Identify all lines of the data containing the string "plotdialog" and copy them.

━━━━━━━━━━━━━━━━━━━━━━━━━━━━━━

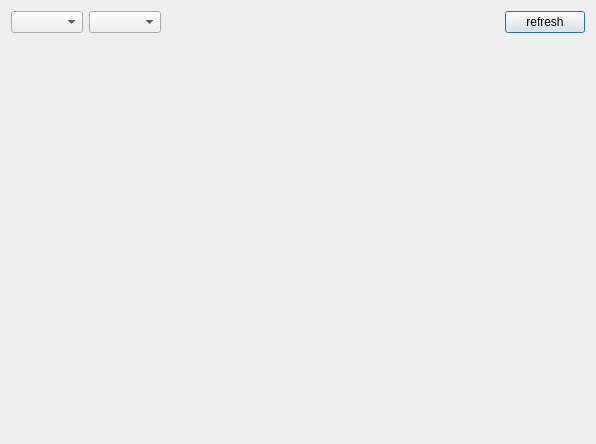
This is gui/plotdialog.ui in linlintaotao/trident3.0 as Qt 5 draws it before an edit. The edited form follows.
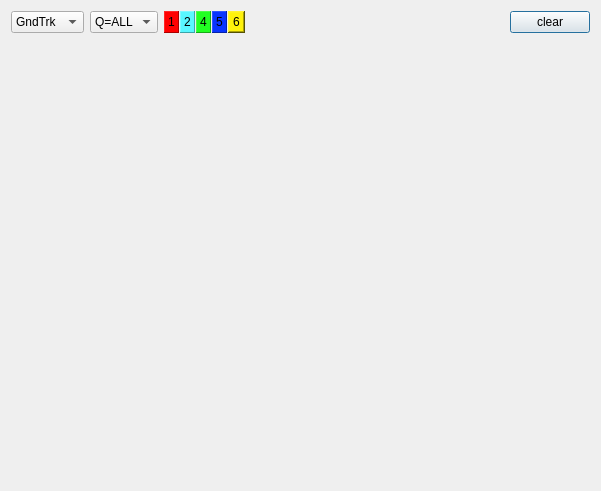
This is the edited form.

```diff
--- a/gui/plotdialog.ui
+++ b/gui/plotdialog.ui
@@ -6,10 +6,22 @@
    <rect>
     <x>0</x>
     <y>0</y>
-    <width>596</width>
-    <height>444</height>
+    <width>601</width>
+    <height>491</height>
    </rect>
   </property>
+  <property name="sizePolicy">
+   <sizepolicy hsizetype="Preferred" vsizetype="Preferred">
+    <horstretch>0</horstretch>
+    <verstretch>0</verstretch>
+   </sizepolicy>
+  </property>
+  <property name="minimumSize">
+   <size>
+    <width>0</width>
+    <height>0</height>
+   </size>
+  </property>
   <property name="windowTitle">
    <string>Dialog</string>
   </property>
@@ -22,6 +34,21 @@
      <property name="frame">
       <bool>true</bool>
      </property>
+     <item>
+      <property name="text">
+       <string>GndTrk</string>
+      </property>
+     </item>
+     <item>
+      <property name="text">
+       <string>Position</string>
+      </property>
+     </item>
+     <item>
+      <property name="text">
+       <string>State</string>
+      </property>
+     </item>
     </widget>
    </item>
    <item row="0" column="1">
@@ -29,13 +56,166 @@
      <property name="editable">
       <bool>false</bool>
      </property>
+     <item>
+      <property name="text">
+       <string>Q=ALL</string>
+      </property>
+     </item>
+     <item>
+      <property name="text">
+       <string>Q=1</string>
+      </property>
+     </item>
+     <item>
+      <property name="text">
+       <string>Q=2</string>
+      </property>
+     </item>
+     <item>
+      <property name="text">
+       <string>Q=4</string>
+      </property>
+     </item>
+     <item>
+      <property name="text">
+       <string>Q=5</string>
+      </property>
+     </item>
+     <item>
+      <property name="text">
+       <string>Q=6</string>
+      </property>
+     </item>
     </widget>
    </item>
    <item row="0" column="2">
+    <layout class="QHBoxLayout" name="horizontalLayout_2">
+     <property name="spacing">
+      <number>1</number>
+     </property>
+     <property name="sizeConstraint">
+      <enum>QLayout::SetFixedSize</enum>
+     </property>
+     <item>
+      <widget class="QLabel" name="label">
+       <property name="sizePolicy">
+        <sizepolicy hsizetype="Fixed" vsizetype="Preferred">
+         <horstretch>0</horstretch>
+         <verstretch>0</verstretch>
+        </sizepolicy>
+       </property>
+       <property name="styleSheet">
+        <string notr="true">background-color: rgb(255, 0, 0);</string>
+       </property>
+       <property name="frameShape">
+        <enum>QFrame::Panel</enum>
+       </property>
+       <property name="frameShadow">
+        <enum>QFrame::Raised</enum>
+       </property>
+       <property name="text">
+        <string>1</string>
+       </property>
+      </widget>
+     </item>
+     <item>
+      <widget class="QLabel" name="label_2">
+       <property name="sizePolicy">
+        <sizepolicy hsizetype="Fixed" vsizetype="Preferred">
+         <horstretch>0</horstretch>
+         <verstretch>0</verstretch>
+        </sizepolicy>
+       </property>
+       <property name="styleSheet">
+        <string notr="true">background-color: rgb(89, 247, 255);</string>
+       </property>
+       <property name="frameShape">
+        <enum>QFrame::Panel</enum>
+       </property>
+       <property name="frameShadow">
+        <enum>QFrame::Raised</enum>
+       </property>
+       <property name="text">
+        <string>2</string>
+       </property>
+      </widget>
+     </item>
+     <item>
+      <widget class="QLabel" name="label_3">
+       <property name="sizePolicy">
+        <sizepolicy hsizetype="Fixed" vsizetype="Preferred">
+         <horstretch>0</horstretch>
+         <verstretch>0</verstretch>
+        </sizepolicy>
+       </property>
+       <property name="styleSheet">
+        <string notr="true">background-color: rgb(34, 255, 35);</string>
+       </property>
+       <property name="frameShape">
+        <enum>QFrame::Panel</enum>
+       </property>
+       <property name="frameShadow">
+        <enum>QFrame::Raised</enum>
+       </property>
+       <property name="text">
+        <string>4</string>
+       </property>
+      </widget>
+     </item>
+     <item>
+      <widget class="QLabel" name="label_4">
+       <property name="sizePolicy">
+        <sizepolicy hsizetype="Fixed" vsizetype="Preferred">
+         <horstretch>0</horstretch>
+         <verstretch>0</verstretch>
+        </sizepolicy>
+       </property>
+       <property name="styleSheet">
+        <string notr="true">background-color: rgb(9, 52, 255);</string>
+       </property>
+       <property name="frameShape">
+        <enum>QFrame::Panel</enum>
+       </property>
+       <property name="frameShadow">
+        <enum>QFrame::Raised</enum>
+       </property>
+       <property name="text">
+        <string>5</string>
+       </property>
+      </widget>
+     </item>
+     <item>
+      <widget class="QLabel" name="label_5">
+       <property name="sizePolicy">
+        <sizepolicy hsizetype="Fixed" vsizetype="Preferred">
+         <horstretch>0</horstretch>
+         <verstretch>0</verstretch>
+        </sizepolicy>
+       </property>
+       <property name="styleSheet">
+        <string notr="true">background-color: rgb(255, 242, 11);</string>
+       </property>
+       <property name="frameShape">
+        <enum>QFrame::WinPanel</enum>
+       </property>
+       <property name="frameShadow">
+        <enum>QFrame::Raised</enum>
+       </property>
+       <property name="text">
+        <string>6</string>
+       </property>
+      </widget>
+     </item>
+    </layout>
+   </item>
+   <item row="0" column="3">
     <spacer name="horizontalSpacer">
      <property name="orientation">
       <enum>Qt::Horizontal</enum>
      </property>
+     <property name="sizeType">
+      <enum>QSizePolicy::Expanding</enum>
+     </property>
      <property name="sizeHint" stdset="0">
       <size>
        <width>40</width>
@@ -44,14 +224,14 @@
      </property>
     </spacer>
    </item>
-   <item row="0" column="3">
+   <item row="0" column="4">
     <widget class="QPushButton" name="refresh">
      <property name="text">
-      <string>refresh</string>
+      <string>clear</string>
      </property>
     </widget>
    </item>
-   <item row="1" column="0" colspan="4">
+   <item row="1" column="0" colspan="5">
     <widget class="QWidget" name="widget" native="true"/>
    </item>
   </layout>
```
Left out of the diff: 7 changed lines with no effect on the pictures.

━━━━━━━━━━━━━━━━━━━━━━━━━━━━━━

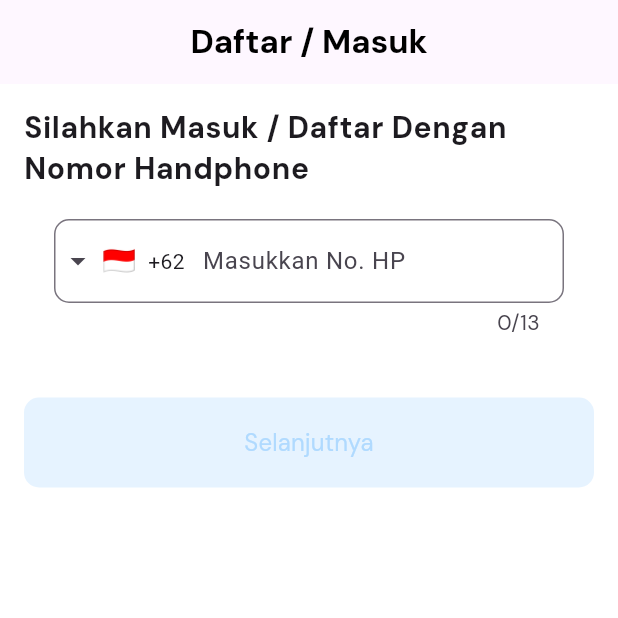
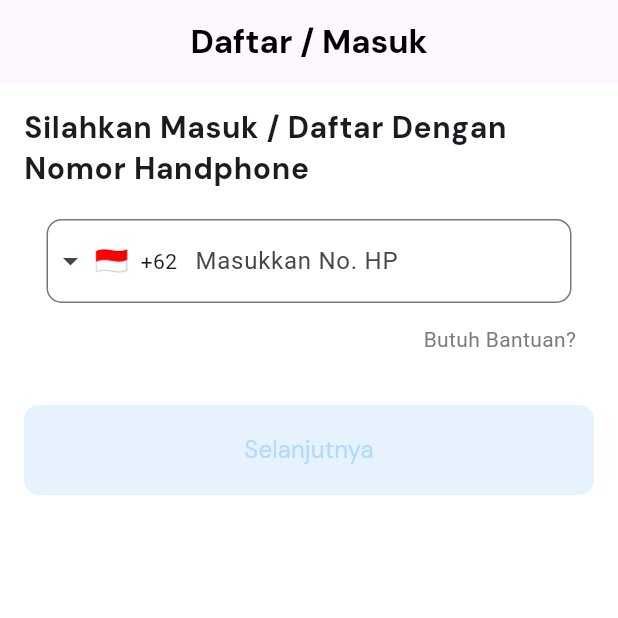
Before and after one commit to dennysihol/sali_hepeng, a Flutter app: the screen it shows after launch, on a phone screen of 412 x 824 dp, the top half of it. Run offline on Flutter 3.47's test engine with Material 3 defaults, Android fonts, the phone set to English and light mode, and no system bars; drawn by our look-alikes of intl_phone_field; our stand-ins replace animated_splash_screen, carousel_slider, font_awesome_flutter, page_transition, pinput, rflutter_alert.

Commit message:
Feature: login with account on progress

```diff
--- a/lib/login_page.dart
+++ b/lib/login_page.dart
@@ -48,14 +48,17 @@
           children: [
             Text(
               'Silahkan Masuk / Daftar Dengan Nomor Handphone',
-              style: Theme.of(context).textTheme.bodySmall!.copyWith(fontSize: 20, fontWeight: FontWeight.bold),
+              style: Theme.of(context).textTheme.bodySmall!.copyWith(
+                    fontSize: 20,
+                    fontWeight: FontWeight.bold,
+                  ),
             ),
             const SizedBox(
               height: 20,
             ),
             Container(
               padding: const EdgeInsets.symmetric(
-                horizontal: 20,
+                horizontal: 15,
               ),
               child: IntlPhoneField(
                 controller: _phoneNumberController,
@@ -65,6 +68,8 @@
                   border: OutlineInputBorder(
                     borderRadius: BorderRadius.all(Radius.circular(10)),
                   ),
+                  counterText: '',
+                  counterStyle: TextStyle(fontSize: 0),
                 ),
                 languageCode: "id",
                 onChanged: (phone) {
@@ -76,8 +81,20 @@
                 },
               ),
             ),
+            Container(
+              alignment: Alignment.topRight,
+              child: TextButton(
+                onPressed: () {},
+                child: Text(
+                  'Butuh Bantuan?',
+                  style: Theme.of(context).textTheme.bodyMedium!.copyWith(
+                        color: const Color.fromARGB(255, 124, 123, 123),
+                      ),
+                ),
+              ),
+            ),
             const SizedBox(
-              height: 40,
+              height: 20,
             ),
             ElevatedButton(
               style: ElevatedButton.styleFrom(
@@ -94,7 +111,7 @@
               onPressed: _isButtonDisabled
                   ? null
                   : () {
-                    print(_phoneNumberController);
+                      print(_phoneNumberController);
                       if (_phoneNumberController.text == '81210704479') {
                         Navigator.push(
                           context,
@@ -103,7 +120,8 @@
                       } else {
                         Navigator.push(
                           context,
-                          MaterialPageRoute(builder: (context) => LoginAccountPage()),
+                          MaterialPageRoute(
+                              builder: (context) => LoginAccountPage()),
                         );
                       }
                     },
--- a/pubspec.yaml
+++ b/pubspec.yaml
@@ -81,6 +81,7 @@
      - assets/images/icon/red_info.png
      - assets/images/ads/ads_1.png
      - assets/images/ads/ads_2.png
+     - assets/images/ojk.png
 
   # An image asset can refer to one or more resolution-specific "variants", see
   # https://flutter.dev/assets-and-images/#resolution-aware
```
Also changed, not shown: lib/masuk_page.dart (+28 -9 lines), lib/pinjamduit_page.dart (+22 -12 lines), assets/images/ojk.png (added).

━━━━━━━━━━━━━━━━━━━━━━━━━━━━━━

# WRITTEN ANSWER:
This is gui/plotdialog.ui in linlintaotao/trident3.0 as Qt 5 draws it before an edit. The edited form follows.
--- a/gui/plotdialog.ui
+++ b/gui/plotdialog.ui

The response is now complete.